Olympic chiefs have been urged by one of the sport’s most influential figures to improve controversial guidelines on transgender participation. sports mail can reveal.
According to the president of the body representing summer Olympic sports, rulemakers need clearer guidance when setting gender eligibility rules.
Franceso Ricci Bitti also said the updated recommendations should include input from leading scientists after the International Olympic Committee was heavily criticized for publishing a framework that allegedly overlooked their expertise.
sports mailmeanwhile, can reveal that FIFA has expanded an external consultation on its draft transgender guidelines to include more academics.
“The human rights approach is that transgender women should be free to lead normal lives,” Bitti said. “That’s totally true, of course, but maybe not on the elite professional side of the sport.
“The opinion of the international associations is that inclusion is a social value. Therefore, the admission rule for restriction should first be scientifically based and designed to maintain fairness in top-level competition.
“I think the latest guidelines are too evasive and that’s why we need to improve them or we lose values [of competitiveness].’
Olympic bosses have been urged to improve their policies on transgender participation
Bitti, who heads the influential Association of Summer Olympic International Federations, is arguably the longest-serving figure within the Olympic movement to step out of line and challenge the International Olympic Committee’s framework for gender eligibility.
The guidelines released in November dropped the requirement for transgender women and DSD athletes to reduce their testosterone levels to five nanomoles per liter for 12 months prior to competition.
The framework states that no transgender woman or DSD athlete should assume that she has a physical advantage over female athletes without evidence to the contrary. It was further stated that athletes should be allowed to compete in the gender category of their choice as long as fairness is not compromised.
The framework has been hailed as a step forward by human rights organizations concerned about the unfavorable treatment of trans and DSD athletes.
But it has been criticized by women’s groups and scientists, who said it overlooks both the sporting benefits of male puberty and too much responsibility for individual sports to impose their own limitations. Many are aware that they lack the expertise and resources to do this independently.
Bitti was speaking at a conference in Rome organized by the International Federation of Sports Medicine Associations (FIMS), which released an influential position paper this year criticizing IOC guidelines for endangering the “integrity” of women’s sport – as sports mail uncovered.
Franceso Ricci Bitti (pictured speaking in Thailand in 2018) has said that rule-setters need to provide clearer guidance when setting the rules for gender suitability in elite sport
“Society has become much more complex in the last 10 to 15 years and we are moving towards a more inclusive society where everyone’s human rights must be respected,” Bitti said. “We understand that people have more in common than differences.

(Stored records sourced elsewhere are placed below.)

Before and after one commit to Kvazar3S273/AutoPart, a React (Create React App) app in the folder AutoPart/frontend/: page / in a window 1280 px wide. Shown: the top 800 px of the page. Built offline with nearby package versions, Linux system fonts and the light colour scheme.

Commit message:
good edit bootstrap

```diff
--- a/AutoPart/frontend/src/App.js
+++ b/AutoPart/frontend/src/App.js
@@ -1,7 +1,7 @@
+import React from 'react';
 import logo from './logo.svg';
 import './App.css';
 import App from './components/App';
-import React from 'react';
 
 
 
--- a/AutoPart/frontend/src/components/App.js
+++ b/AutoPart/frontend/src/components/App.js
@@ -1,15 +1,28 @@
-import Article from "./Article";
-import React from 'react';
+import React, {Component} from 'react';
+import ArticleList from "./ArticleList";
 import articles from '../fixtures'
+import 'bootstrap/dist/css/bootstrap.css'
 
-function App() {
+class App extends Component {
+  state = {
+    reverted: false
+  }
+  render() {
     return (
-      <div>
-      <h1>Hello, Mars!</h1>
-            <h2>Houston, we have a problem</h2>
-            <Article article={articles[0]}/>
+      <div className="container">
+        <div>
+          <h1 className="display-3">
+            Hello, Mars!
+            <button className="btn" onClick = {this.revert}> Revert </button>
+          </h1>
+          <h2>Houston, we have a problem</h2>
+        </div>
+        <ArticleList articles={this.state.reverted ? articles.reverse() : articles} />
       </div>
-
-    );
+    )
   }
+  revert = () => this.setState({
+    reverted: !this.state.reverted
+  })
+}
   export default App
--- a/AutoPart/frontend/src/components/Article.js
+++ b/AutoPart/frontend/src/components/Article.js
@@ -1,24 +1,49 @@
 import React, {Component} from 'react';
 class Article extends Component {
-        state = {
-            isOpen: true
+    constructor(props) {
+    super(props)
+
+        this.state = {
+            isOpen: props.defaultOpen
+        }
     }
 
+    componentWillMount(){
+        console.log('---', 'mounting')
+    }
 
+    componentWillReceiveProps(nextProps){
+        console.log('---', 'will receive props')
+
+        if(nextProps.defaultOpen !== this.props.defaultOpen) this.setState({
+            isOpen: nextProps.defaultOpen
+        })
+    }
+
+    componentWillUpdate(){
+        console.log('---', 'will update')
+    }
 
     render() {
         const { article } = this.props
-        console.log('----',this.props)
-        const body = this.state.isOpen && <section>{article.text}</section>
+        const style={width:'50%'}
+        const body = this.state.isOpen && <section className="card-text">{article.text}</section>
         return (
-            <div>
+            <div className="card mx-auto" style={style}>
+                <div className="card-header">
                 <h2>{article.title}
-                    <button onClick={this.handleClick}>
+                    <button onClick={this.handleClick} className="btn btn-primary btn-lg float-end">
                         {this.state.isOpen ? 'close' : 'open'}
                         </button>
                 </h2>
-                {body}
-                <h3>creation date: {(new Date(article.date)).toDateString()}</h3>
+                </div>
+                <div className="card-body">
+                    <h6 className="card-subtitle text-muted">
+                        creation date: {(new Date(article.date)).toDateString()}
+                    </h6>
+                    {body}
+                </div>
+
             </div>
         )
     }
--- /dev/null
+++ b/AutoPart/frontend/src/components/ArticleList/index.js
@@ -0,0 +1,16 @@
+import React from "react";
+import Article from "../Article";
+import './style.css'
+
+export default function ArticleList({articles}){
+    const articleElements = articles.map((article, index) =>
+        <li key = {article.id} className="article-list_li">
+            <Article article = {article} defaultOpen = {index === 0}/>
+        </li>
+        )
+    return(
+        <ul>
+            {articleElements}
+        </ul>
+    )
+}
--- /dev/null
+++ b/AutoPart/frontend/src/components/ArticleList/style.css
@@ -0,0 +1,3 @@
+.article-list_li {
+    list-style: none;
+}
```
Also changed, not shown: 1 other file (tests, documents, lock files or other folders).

And we need to find solutions that maximize inclusion, fairness and safety in elite sport, but that’s very difficult.
“Two of the concepts are completely incompatible in many sports, inclusion and fairness. Sport is not included at the top. If you hit someone, you’re kidding them.’
Global swim and cycling governing bodies both recently tightened their rules on transgender participation following the global controversy surrounding American swimmer Lia Thomas and British track cyclist Emily Bridges, both transgender athletes.
Fina has banned trans swimmers from elite competitions, while the UCI has lowered the allowable testosterone threshold from five to 2.5 nanomoles per liter over a 12-month period. Other Olympic sports such as rowing, triathlon and hockey have been known to review their policies.
sports mail revealed that FIFA has drafted a framework that aligns with IOC recommendations and prioritizes inclusion. However, the external consultation process is now taking advice from sports scientists, who believe there should be a medical threshold, at least for female competitions.
FIFA has now expanded an external consultation on its draft transgender guidelines
FIMS has argued that the IOC should reintroduce a testosterone threshold of 5 nmol/L pending further research on the subject. She has also called on the IOC and other major sporting bodies to provide much-needed funding for this work. Bitti agreed that any updated guidelines should include both scientific and legal advice.
“We want to work with the IOC to get more robust guidelines,” Bitti said. “What we want from the IOC is a little more definition. We cannot come to any conclusion that does not include what our speakers say [at the conference]from a scientific and legal point of view, have said.’
Bitti revealed that the IOC has recommended that individual sports federations form committees composed of academic, legal and human rights experts when drafting regulations.
“The recommendation is that every IF [international federation] should appoint a multidisciplinary team reflecting the legal, scientific, ethical and social dimensions of this problem.
The IOC said its “framework for fairness, inclusion and non-discrimination based on gender identity and gender variation” encourages associations to rely on scientific research.
“The IOC recognizes the value of scientific expertise in helping how sports governing bodies determine what they consider to be an unfair and disproportionate advantage,” it said in a statement. “The framework includes several principles aimed at helping sports governing bodies to identify and capitalize on relevant scientific research.”